> **Supplied data**:
----------
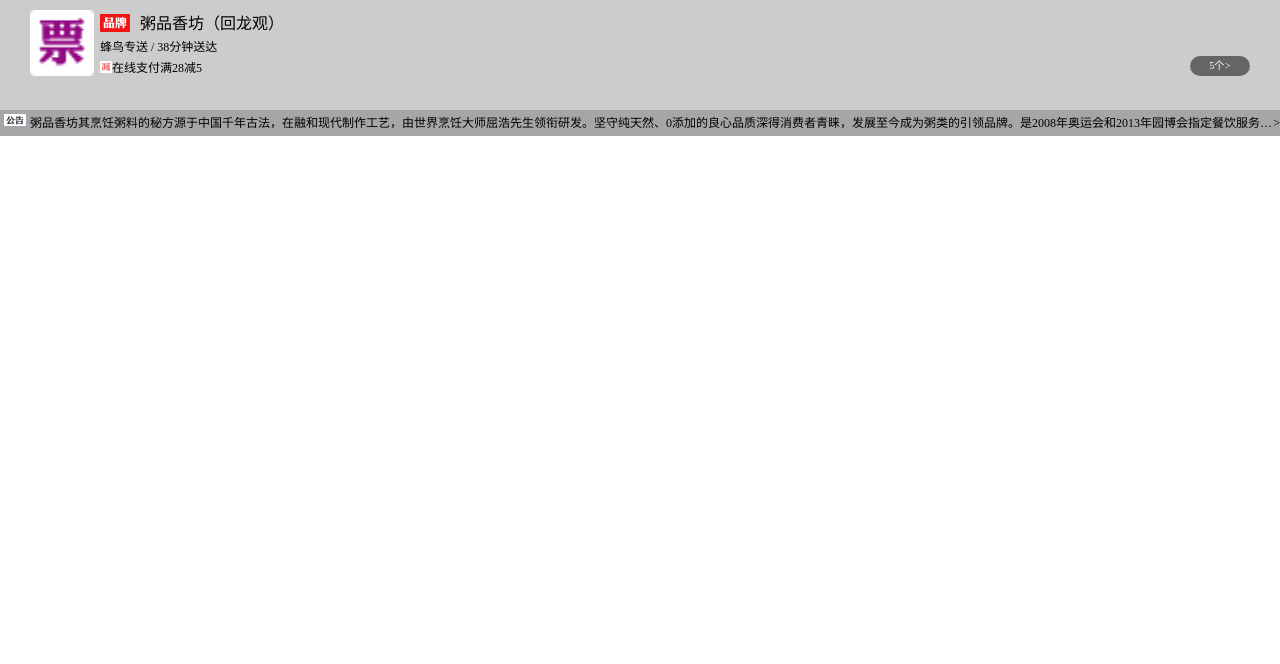
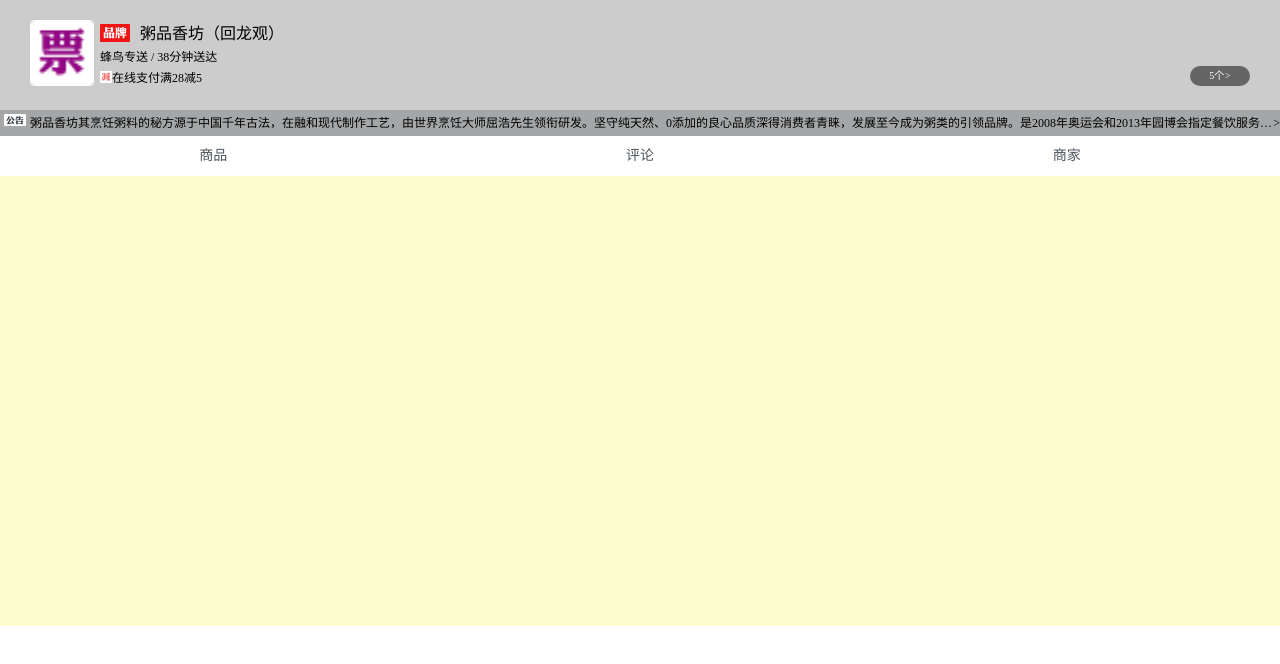
Before and after one commit to xulinlin/sell-eleme, a Vue app: page /#/comments in a window 1280 px wide. Before the commit this address led to /#/. Shown: the top 664 px of the page. Built offline with nearby package versions, Linux system fonts and the light colour scheme.

Commit message:
解决路由路径错误bug

```diff
--- a/src/App.vue
+++ b/src/App.vue
@@ -1,6 +1,6 @@
 <template>
   <div class="wrapper">
-    <home></home>
+    <router-view></router-view>
   </div>
 </template>
 
@@ -15,4 +15,27 @@
 </script>
 
 <style lang="less" scoped>
+.tabs {
+  position: relative;
+  display: flex;
+  width: 100%;
+  height: 40px;
+  line-height: 40px;
+
+  .tab-item {
+    flex: 1;
+    text-align: center;
+
+    a {
+      display: block;
+      font-size: 14px;
+      color: rgb(77, 85, 93);
+      text-decoration: none;
+      &:active {
+        font-size: 14px;
+        color: rgb(240, 20, 20);
+      }
+    }
+  }
+}
 </style>
--- a/src/router/index.js
+++ b/src/router/index.js
@@ -1,7 +1,9 @@
 import Vue from 'vue'
 import Router from 'vue-router'
-import HelloWorld from '@/components/HelloWorld'
 import Home from '../views/Home/Home'
+import goods from '../views/Home/components/goods/goods.vue'
+import comments from '../views/Home/components/comments/comments.vue'
+import seller from '../views/Home/components/seller/seller.vue'
 
 Vue.use(Router)
 
@@ -9,13 +11,13 @@
   routes: [
     {
       path: '/',
-      name: 'HelloWorld',
-      component: HelloWorld
-    },
-    {
-      path: '/Home',
       name: 'Home',
-      component: Home
+      component: Home,
+      children: [
+        { path: 'goods', component: goods },
+        { path: 'comments', component: comments },
+        { path: 'seller', component: seller }
+      ]
     }
   ]
 })
--- a/src/views/Home/Home.vue
+++ b/src/views/Home/Home.vue
@@ -1,6 +1,18 @@
 <template>
   <div class="home-wrapper">
     <v-header></v-header>
+    <div class="tabs">
+      <div class="tab-item">
+        <router-link to="/goods">商品</router-link>
+      </div>
+      <div class="tab-item">
+        <router-link to="/comments">评论</router-link>
+      </div>
+      <div class="tab-item">
+        <router-link to="/seller">商家</router-link>
+      </div>
+    </div>
+    <router-view></router-view>
   </div>
 </template>
 
@@ -20,5 +32,29 @@
   background-color: #ffffff;
   width: 100%;
   height: 620px;
+
+  .tabs {
+    position: relative;
+    display: flex;
+    width: 100%;
+    height: 40px;
+    line-height: 40px;
+
+    .tab-item {
+      flex: 1;
+      text-align: center;
+
+      a {
+        display: block;
+        font-size: 14px;
+        color: rgb(77, 85, 93);
+        text-decoration: none;
+        &:active {
+          font-size: 14px;
+          color: rgb(240, 20, 20);
+        }
+      }
+    }
+  }
 }
 </style>
--- /dev/null
+++ b/src/views/Home/components/comments/comments.vue
@@ -0,0 +1,20 @@
+<template>
+  <div class="comments-wrapper"></div>
+</template>
+
+<script>
+
+export default {
+  name: 'comments',
+  components: {
+  }
+}
+</script>
+
+<style lang="less" scoped>
+.comments-wrapper {
+  background-color: #fcfccf;
+  width: 100%;
+  height: 450px;
+}
+</style>
--- /dev/null
+++ b/src/views/Home/components/goods/goods.vue
@@ -0,0 +1,20 @@
+<template>
+  <div class="goods-wrapper"></div>
+</template>
+
+<script>
+
+export default {
+  name: 'goods',
+  components: {
+  }
+}
+</script>
+
+<style lang="less" scoped>
+.goods-wrapper {
+  background-color: red;
+  width: 100%;
+  height: 450px;
+}
+</style>
--- a/src/views/Home/components/header/header.vue
+++ b/src/views/Home/components/header/header.vue
@@ -55,7 +55,7 @@
     position: absolute;
     left: 30px;
     right: 30px;
-    top: 10px;
+    top: 20px;
     display: flex;
     flex-direction: row;
     align-items: center;
--- /dev/null
+++ b/src/views/Home/components/seller/seller.vue
@@ -0,0 +1,20 @@
+<template>
+  <div class="seller-wrapper"></div>
+</template>
+
+<script>
+
+export default {
+  name: 'seller',
+  components: {
+  }
+}
+</script>
+
+<style lang="less" scoped>
+.seller-wrapper {
+  background-color: #fcfccf;
+  width: 100%;
+  height: 450px;
+}
+</style>
```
----------
Set every record down verbatim. No pictures belong in the copy.

> **Exercise solution**:
Before and after one commit to xulinlin/sell-eleme, a Vue app: page /#/comments in a window 1280 px wide. Before the commit this address led to /#/. Shown: the top 664 px of the page. Built offline with nearby package versions, Linux system fonts and the light colour scheme.

Commit message:
解决路由路径错误bug

```diff
--- a/src/App.vue
+++ b/src/App.vue
@@ -1,6 +1,6 @@
 <template>
   <div class="wrapper">
-    <home></home>
+    <router-view></router-view>
   </div>
 </template>
 
@@ -15,4 +15,27 @@
 </script>
 
 <style lang="less" scoped>
+.tabs {
+  position: relative;
+  display: flex;
+  width: 100%;
+  height: 40px;
+  line-height: 40px;
+
+  .tab-item {
+    flex: 1;
+    text-align: center;
+
+    a {
+      display: block;
+      font-size: 14px;
+      color: rgb(77, 85, 93);
+      text-decoration: none;
+      &:active {
+        font-size: 14px;
+        color: rgb(240, 20, 20);
+      }
+    }
+  }
+}
 </style>
--- a/src/router/index.js
+++ b/src/router/index.js
@@ -1,7 +1,9 @@
 import Vue from 'vue'
 import Router from 'vue-router'
-import HelloWorld from '@/components/HelloWorld'
 import Home from '../views/Home/Home'
+import goods from '../views/Home/components/goods/goods.vue'
+import comments from '../views/Home/components/comments/comments.vue'
+import seller from '../views/Home/components/seller/seller.vue'
 
 Vue.use(Router)
 
@@ -9,13 +11,13 @@
   routes: [
     {
       path: '/',
-      name: 'HelloWorld',
-      component: HelloWorld
-    },
-    {
-      path: '/Home',
       name: 'Home',
-      component: Home
+      component: Home,
+      children: [
+        { path: 'goods', component: goods },
+        { path: 'comments', component: comments },
+        { path: 'seller', component: seller }
+      ]
     }
   ]
 })
--- a/src/views/Home/Home.vue
+++ b/src/views/Home/Home.vue
@@ -1,6 +1,18 @@
 <template>
   <div class="home-wrapper">
     <v-header></v-header>
+    <div class="tabs">
+      <div class="tab-item">
+        <router-link to="/goods">商品</router-link>
+      </div>
+      <div class="tab-item">
+        <router-link to="/comments">评论</router-link>
+      </div>
+      <div class="tab-item">
+        <router-link to="/seller">商家</router-link>
+      </div>
+    </div>
+    <router-view></router-view>
   </div>
 </template>
 
@@ -20,5 +32,29 @@
   background-color: #ffffff;
   width: 100%;
   height: 620px;
+
+  .tabs {
+    position: relative;
+    display: flex;
+    width: 100%;
+    height: 40px;
+    line-height: 40px;
+
+    .tab-item {
+      flex: 1;
+      text-align: center;
+
+      a {
+        display: block;
+        font-size: 14px;
+        color: rgb(77, 85, 93);
+        text-decoration: none;
+        &:active {
+          font-size: 14px;
+          color: rgb(240, 20, 20);
+        }
+      }
+    }
+  }
 }
 </style>
--- /dev/null
+++ b/src/views/Home/components/comments/comments.vue
@@ -0,0 +1,20 @@
+<template>
+  <div class="comments-wrapper"></div>
+</template>
+
+<script>
+
+export default {
+  name: 'comments',
+  components: {
+  }
+}
+</script>
+
+<style lang="less" scoped>
+.comments-wrapper {
+  background-color: #fcfccf;
+  width: 100%;
+  height: 450px;
+}
+</style>
--- /dev/null
+++ b/src/views/Home/components/goods/goods.vue
@@ -0,0 +1,20 @@
+<template>
+  <div class="goods-wrapper"></div>
+</template>
+
+<script>
+
+export default {
+  name: 'goods',
+  components: {
+  }
+}
+</script>
+
+<style lang="less" scoped>
+.goods-wrapper {
+  background-color: red;
+  width: 100%;
+  height: 450px;
+}
+</style>
--- a/src/views/Home/components/header/header.vue
+++ b/src/views/Home/components/header/header.vue
@@ -55,7 +55,7 @@
     position: absolute;
     left: 30px;
     right: 30px;
-    top: 10px;
+    top: 20px;
     display: flex;
     flex-direction: row;
     align-items: center;
--- /dev/null
+++ b/src/views/Home/components/seller/seller.vue
@@ -0,0 +1,20 @@
+<template>
+  <div class="seller-wrapper"></div>
+</template>
+
+<script>
+
+export default {
+  name: 'seller',
+  components: {
+  }
+}
+</script>
+
+<style lang="less" scoped>
+.seller-wrapper {
+  background-color: #fcfccf;
+  width: 100%;
+  height: 450px;
+}
+</style>
```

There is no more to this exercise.